I do not like praying for answers. I find the results quite inconsistent in terms of their accuracy – or at least perceived accuracy. That is not to say that I do not pray about things, but rather than expecting a voice from heaven to direct me, I expect direction to come from the community that surrounds me. This sounds like a cop out I am sure, but it has been significantly more consistent in results than anytime I have asked for an answer from heaven. Then again, this could all be a misunderstanding of what prayer is or how it is supposed to work.
The primary question that comes to mind after reading Tom Comacho’s book is whether wisdom is a thing that is passed on from a coach to a coachee or is it the result of the community passing on their collective wisdom to the newer members of the community. For centuries people have matured thanks to the input of a whole group of believers and not a single specialist. Clearly something has changed within western society where the autonomous self has sought to grow on its own bringing on the need for experts that will help to guide a person into wisdom. But I wonder if coaching is a solution shaped by our time rather than a system that leans into our tradition as believers.
A single person, no matter how wise, can only bring so much wisdom to the table.
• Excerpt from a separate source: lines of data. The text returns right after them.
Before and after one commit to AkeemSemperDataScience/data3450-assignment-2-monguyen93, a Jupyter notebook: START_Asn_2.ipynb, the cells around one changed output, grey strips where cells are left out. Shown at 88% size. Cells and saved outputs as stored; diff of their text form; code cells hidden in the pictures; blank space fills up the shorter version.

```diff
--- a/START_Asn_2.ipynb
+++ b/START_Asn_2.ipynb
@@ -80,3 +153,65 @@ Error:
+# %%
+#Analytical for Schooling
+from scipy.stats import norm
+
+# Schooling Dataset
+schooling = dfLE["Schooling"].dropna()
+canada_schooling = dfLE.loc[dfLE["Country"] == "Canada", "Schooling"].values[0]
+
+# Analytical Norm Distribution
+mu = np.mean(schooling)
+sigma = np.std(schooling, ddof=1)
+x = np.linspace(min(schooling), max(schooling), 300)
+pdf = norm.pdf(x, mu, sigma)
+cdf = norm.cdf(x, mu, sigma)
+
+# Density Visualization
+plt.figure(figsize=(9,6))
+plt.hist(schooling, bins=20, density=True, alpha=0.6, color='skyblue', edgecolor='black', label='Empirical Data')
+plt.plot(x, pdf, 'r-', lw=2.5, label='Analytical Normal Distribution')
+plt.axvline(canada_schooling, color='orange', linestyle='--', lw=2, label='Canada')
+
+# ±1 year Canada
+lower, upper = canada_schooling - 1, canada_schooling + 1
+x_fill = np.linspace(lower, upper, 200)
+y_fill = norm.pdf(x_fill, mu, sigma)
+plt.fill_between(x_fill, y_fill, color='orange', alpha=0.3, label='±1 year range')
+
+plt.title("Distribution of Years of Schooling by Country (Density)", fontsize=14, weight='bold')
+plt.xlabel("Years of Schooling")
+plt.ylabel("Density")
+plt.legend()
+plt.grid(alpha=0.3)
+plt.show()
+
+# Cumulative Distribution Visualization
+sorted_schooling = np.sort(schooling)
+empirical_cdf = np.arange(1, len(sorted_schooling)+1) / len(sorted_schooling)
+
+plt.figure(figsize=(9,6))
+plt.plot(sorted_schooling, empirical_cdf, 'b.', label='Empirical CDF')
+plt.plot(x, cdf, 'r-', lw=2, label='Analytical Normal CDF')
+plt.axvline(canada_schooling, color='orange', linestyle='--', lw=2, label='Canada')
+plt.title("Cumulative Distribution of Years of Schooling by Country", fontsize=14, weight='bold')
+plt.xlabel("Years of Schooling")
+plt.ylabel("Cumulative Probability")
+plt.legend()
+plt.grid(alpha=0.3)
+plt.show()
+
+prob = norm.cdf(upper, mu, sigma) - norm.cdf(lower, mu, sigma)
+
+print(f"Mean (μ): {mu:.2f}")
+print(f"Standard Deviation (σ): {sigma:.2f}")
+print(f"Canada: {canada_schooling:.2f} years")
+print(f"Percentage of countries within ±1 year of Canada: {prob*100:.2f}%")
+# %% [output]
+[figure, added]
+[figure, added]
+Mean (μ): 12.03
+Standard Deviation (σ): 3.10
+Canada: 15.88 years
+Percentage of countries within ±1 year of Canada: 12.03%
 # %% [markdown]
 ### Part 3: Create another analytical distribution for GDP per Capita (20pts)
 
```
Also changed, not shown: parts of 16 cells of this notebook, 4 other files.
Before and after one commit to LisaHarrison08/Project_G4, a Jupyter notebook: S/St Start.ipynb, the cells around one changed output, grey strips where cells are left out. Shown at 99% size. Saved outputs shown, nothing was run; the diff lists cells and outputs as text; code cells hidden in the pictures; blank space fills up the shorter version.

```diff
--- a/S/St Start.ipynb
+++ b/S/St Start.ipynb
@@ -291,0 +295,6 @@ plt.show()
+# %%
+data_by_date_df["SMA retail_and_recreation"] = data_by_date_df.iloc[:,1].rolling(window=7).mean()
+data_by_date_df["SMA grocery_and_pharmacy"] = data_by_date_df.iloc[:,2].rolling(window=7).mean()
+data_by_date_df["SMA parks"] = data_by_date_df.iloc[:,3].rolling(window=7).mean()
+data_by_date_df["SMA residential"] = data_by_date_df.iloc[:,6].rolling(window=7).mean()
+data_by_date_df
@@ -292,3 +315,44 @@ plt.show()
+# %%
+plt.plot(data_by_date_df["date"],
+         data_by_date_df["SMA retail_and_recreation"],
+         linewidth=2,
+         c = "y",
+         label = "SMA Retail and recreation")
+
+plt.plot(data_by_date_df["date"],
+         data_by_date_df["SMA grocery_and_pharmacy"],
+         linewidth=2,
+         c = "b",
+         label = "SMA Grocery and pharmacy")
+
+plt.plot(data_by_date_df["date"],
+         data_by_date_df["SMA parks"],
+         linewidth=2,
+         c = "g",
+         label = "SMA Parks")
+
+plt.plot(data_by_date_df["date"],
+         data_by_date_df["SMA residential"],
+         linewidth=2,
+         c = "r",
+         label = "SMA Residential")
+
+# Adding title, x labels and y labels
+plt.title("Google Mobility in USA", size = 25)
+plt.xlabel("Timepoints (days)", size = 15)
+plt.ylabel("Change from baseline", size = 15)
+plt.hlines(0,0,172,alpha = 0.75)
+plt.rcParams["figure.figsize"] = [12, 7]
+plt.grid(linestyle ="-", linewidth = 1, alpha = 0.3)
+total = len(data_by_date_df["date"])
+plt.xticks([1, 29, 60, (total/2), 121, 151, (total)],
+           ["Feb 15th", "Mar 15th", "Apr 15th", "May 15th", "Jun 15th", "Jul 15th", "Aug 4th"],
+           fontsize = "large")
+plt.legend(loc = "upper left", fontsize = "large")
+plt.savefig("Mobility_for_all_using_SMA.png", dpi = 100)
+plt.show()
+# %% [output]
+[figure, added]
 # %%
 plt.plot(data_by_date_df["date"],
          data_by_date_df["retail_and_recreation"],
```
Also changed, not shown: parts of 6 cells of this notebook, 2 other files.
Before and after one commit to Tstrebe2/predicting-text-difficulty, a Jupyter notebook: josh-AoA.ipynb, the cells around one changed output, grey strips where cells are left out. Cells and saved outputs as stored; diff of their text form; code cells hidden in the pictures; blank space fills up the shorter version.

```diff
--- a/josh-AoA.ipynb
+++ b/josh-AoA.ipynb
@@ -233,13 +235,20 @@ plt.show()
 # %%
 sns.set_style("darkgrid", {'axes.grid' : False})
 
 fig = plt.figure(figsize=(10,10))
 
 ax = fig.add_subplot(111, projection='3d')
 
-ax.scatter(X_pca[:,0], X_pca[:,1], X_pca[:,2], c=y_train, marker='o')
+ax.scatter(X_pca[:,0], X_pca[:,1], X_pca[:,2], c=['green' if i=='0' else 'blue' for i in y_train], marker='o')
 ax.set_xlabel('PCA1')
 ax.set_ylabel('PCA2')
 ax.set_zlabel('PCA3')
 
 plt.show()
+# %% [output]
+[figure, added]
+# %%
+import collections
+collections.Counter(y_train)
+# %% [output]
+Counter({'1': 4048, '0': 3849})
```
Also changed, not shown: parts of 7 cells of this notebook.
Engaging with a whole community brings with it a seemingly unending supply. How then could we develop communities that share their wisdom with each other rather than falling back on the individualistic tendencies of our culture? Is not part of the mission of the church to escape the individualism that pulls us out of community with God and God’s people?
For years I lead a bible study with a group of seniors who wanted nothing more than to share what they have learned in life with younger people. I learned and grew so much just by interacting with this group of people. I always felt bad for the part of the church that had written off this group as the ‘heritage members’ of our church. What if rather than giving basic acknowledgment to those who have wisdom we were to provide them with a place of honor? What if as communities of faith we stop looking for heroes and started to grapple with the reality that wisdom is found in all of us and guidance can come from the most unlikely place if we open ourselves up to the wisdom provided by those around us.
Clearly there is a place for one-on-one guidance. The level of intimacy found in those relationships will never be replaced by the larger community. Direct questions about the path of ones life are not going to be easily solved from the community in the way that a coaching or spiritual direction relationship will be. That being said, if as a community we more openly shared our collective wisdom we might not need to find people specifically trained in coaching and could rather go to a trusted friend.